On the “yes” side, count U.S. Reps. Tom Price, R-Roswell; Rob Woodall, R-Lawrenceville, and David Scott, D-Atlanta.
Said Price, to MacFarlane:“The principles that we have stuck to is that there ought to be no tax increases, and that for any increase in the debt ceiling, there ought to be at least a similar dollar figure reduction in spending. And this proposal actually sticks to it.” The bill also, Price said, forces the House and Senate to vote on a balanced budget amendment.
From Woodall, serving his first term: “I’m a yes vote. This gets me exactly what I needed. It gets me cuts immediately to spending. It gets me capped spending going forward. All importantly, it gets me a vote on the balanced budget amendment, which we haven’t had in 15 years.”
David Scott was one of the few Georgia Democrats to show his hand. “We’ve got to force one reality. This country cannot afford to default,” he said. The Atlanta congressman cited satisfaction with protections for federal programs that deal with the poor and the elderly.
House members listed as undecided include:
– Jack Kingston, R-Savannah, though his comments about the deal have been favorable. Spokesman Chris Crawford confirmed at 4 p.m. or so that his boss still hasn’t made a final call.
– Sanford Bishop, D-Albany — in the past he’s been a solid vote for the Obama administration;
– Austin Scott, R-Tifton;
– Lynn Westmoreland, R-Coweta County;
– Hank Johnson, D-Decatur;
– John Lewis, D-Atlanta;
– and John Barrow, D-Savannah.
The sooner this horse opera ends, the better. A new Washington Post poll notes this:
Asked for single-word characterizations of the budget negotiations, the top words in the poll — conducted in the days before an apparent deal was struck — were “ridiculous,” “disgusting” and “stupid.” Overall, nearly three-quarters of Americans offered a negative word; just 2 percent had anything nice to say.

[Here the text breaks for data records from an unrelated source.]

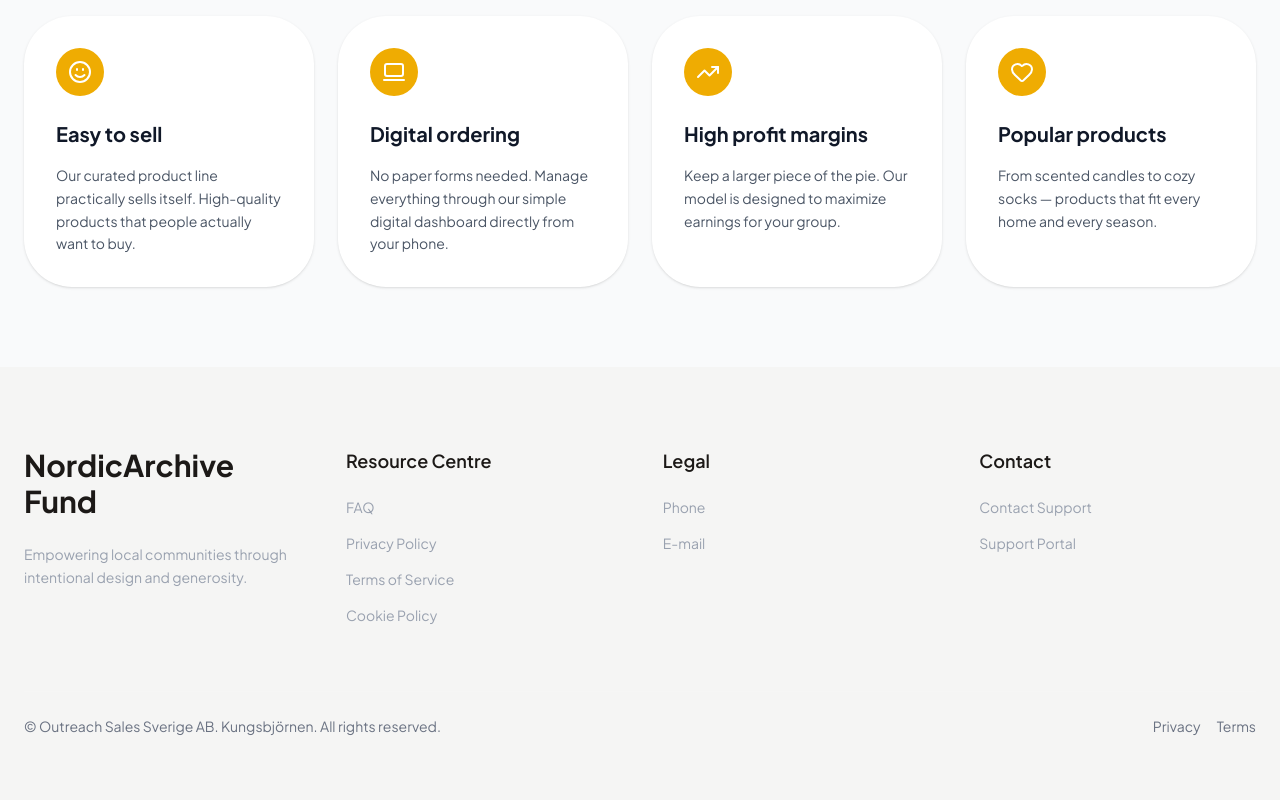
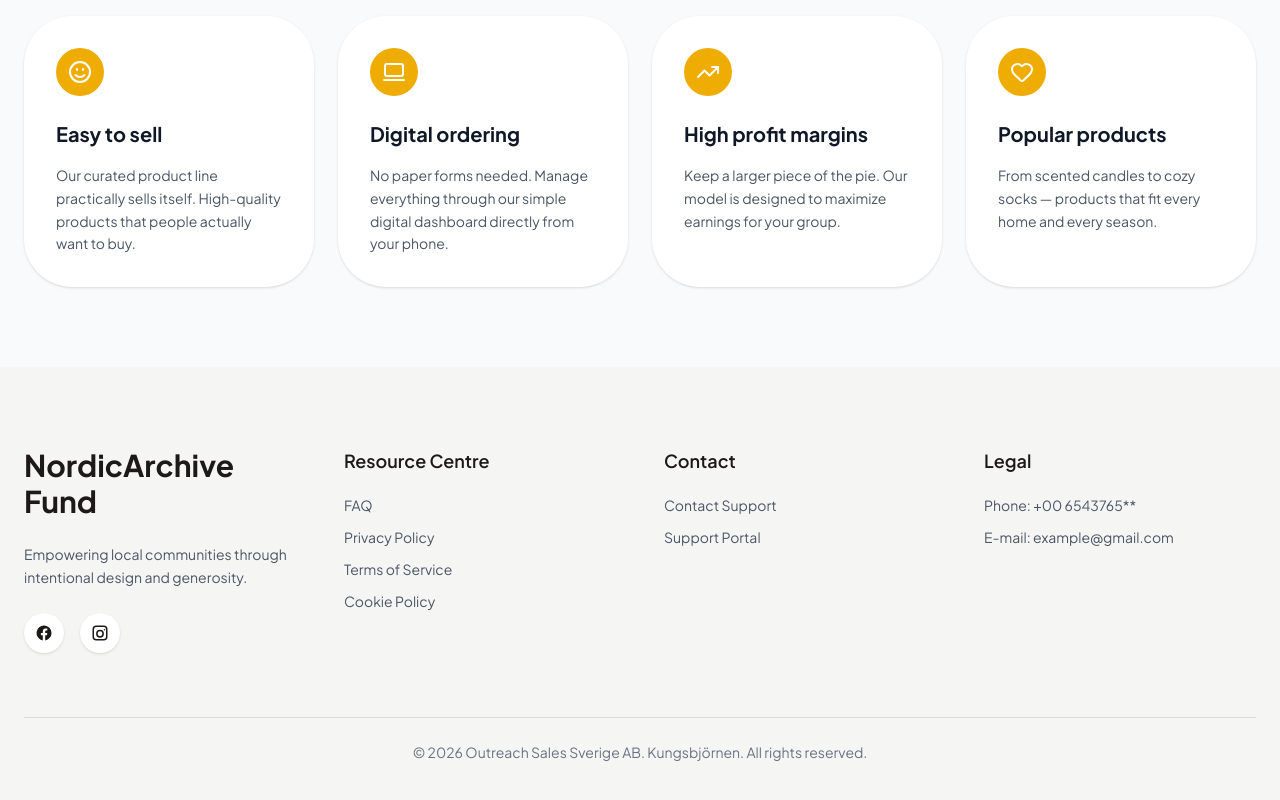
Before and after one commit to apponislam/proteinw-frontend, a Next.js app: page / in a window 1280 px wide. Shown: the part 1045-1845 px from the top of the page. Built offline with nearby package versions, Linux system fonts and the light colour scheme; no server answers.

Commit message:
footer updated

```diff
--- a/components/Footer.tsx
+++ b/components/Footer.tsx
@@ -1,65 +1,93 @@
-import React from "react";
-
-const footerLinks = [
-    {
-        title: "Resource Centre",
-        links: ["FAQ", "Privacy Policy", "Terms of Service", "Cookie Policy"],
-    },
-    {
-        title: "Legal",
-        links: ["Phone", "E-mail"],
-    },
-    {
-        title: "Contact",
-        links: ["Contact Support", "Support Portal"],
-    },
-];
+import Link from "next/link";
+import { FacebookIcon, InstagramIcon } from "./icons/SocialIcons";
 
 const Footer = () => {
     return (
         <footer className="bg-[#F5F5F4] text-[#1C1917] py-20">
             <div className="container mx-auto px-6">
-                <div className="grid grid-cols-1 lg:grid-cols-4 gap-14">
-                    {/* Left Content */}
-                    <div className="lg:col-span-1">
+                <div className="grid grid-cols-1 md:grid-cols-2 lg:grid-cols-4 gap-12">
+                    {/* Brand */}
+                    <div>
                         <h2 className="text-3xl font-bold mb-6">NordicArchive Fund</h2>
 
-                        <p className="text-gray-400 leading-relaxed text-sm max-w-sm">Empowering local communities through intentional design and generosity.</p>
+                        <p className="text-gray-600 leading-relaxed text-sm max-w-xs">Empowering local communities through intentional design and generosity.</p>
+
+                        {/* Social Icons */}
+                        <div className="flex items-center gap-4 mt-6">
+                            <Link href="/" className="w-10 h-10 rounded-full bg-white flex items-center justify-center shadow-sm hover:bg-[#EFAC02] hover:text-white transition-all duration-300">
+                                <FacebookIcon size={18} />
+                            </Link>
+
+                            <Link href="/" className="w-10 h-10 rounded-full bg-white flex items-center justify-center shadow-sm hover:bg-[#EFAC02] hover:text-white transition-all duration-300">
+                                <InstagramIcon size={18} />
+                            </Link>
+                        </div>
                     </div>
 
-                    {/* Footer Links */}
-                    <div className="lg:col-span-3 grid grid-cols-1 sm:grid-cols-3 gap-10">
-                        {footerLinks.map((section, index) => (
-                            <div key={index}>
-                                <h3 className="text-lg font-semibold mb-5">{section.title}</h3>
+                    {/* Resource Centre */}
+                    <div>
+                        <h3 className="text-lg font-semibold mb-5">Resource Centre</h3>
 
-                                <ul className="space-y-3">
-                                    {section.links.map((link, idx) => (
-                                        <li key={idx}>
-                                            <a href="#" className="text-gray-400 hover:text-[#EFAC02] transition-colors duration-300 text-sm">
-                                                {link}
-                                            </a>
-                                        </li>
-                                    ))}
-                                </ul>
-                            </div>
-                        ))}
+                        <ul className="space-y-3 text-sm text-gray-600">
+                            <li>
+                                <Link href="/faq" className="hover:text-[#EFAC02] transition-colors">
+                                    FAQ
+                                </Link>
+                            </li>
+
+                            <li>
+                                <Link href="/privacy-policy" className="hover:text-[#EFAC02] transition-colors">
+                                    Privacy Policy
+                                </Link>
+                            </li>
+
+                            <li>
+                                <Link href="/terms-of-service" className="hover:text-[#EFAC02] transition-colors">
+                                    Terms of Service
+                                </Link>
+                            </li>
+
+                            <li>
+                                <Link href="/cookie-policy" className="hover:text-[#EFAC02] transition-colors">
+                                    Cookie Policy
+                                </Link>
+                            </li>
+                        </ul>
+                    </div>
+
+                    {/* Contact */}
+                    <div>
+                        <h3 className="text-lg font-semibold mb-5">Contact</h3>
+
+                        <ul className="space-y-3 text-sm text-gray-600">
+                            <li>
+                                <Link href="/contact-support" className="hover:text-[#EFAC02] transition-colors">
+                                    Contact Support
+                                </Link>
+                            </li>
+
+                            <li>
+                                <Link href="/support-portal" className="hover:text-[#EFAC02] transition-colors">
+                                    Support Portal
+                                </Link>
+                            </li>
+                        </ul>
+                    </div>
+
+                    {/* Legal */}
+                    <div>
+                        <h3 className="text-lg font-semibold mb-5">Legal</h3>
+
+                        <ul className="space-y-3 text-sm text-gray-600">
+                            <li>Phone: +00 6543765**</li>
+                            <li>E-mail: example@gmail.com</li>
+                        </ul>
                     </div>
                 </div>
 
                 {/* Bottom */}
-                <div className="border-t border-white/10 mt-16 pt-6 flex flex-col md:flex-row items-center justify-between gap-4">
-                    <p className="text-sm text-gray-500 text-center md:text-left">© Outreach Sales Sverige AB. Kungsbjörnen. All rights reserved.</p>
-
-                    <div className="flex items-center gap-4 text-sm text-gray-500">
-                        <a href="#" className="hover:text-[#EFAC02] transition-colors">
-                            Privacy
-                        </a>
-
-                        <a href="#" className="hover:text-[#EFAC02] transition-colors">
-                            Terms
-                        </a>
-                    </div>
+                <div className="border-t border-black/10 mt-16 pt-6">
+                    <p className="text-sm text-gray-500 text-center">© {new Date().getFullYear()} Outreach Sales Sverige AB. Kungsbjörnen. All rights reserved.</p>
                 </div>
             </div>
         </footer>
--- /dev/null
+++ b/components/icons/SocialIcons.tsx
@@ -0,0 +1,17 @@
+import React from "react";
+
+export const FacebookIcon = ({ size = 18, className = "" }) => {
+    return (
+        <svg width={size} height={size} viewBox="0 0 24 24" fill="currentColor" className={className} xmlns="http://www.w3.org/2000/svg">
+            <path d="M22 12a10 10 0 1 0-11.6 9.9v-7H7.9V12h2.5V9.8c0-2.5 1.5-3.9 3.8-3.9 1.1 0 2.2.2 2.2.2v2.4h-1.2c-1.2 0-1.6.8-1.6 1.5V12h2.8l-.4 2.9h-2.4v7A10 10 0 0 0 22 12z" />
+        </svg>
+    );
+};
+
+export const InstagramIcon = ({ size = 18, className = "" }) => {
+    return (
+        <svg width={size} height={size} viewBox="0 0 24 24" fill="currentColor" className={className} xmlns="http://www.w3.org/2000/svg">
+            <path d="M7 2h10a5 5 0 0 1 5 5v10a5 5 0 0 1-5 5H7a5 5 0 0 1-5-5V7a5 5 0 0 1 5-5zm10 2H7a3 3 0 0 0-3 3v10a3 3 0 0 0 3 3h10a3 3 0 0 0 3-3V7a3 3 0 0 0-3-3zm-5 3.8A5.2 5.2 0 1 1 6.8 13 5.2 5.2 0 0 1 12 7.8zm0 2A3.2 3.2 0 1 0 15.2 13 3.2 3.2 0 0 0 12 9.8zM18 6.5a1 1 0 1 1-1 1 1 1 0 0 1 1-1z" />
+        </svg>
+    );
+};
```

“Ridiculous” was the most frequently mentioned word among Democrats, Republicans and independents alike.
- By Jim Galloway, Political Insider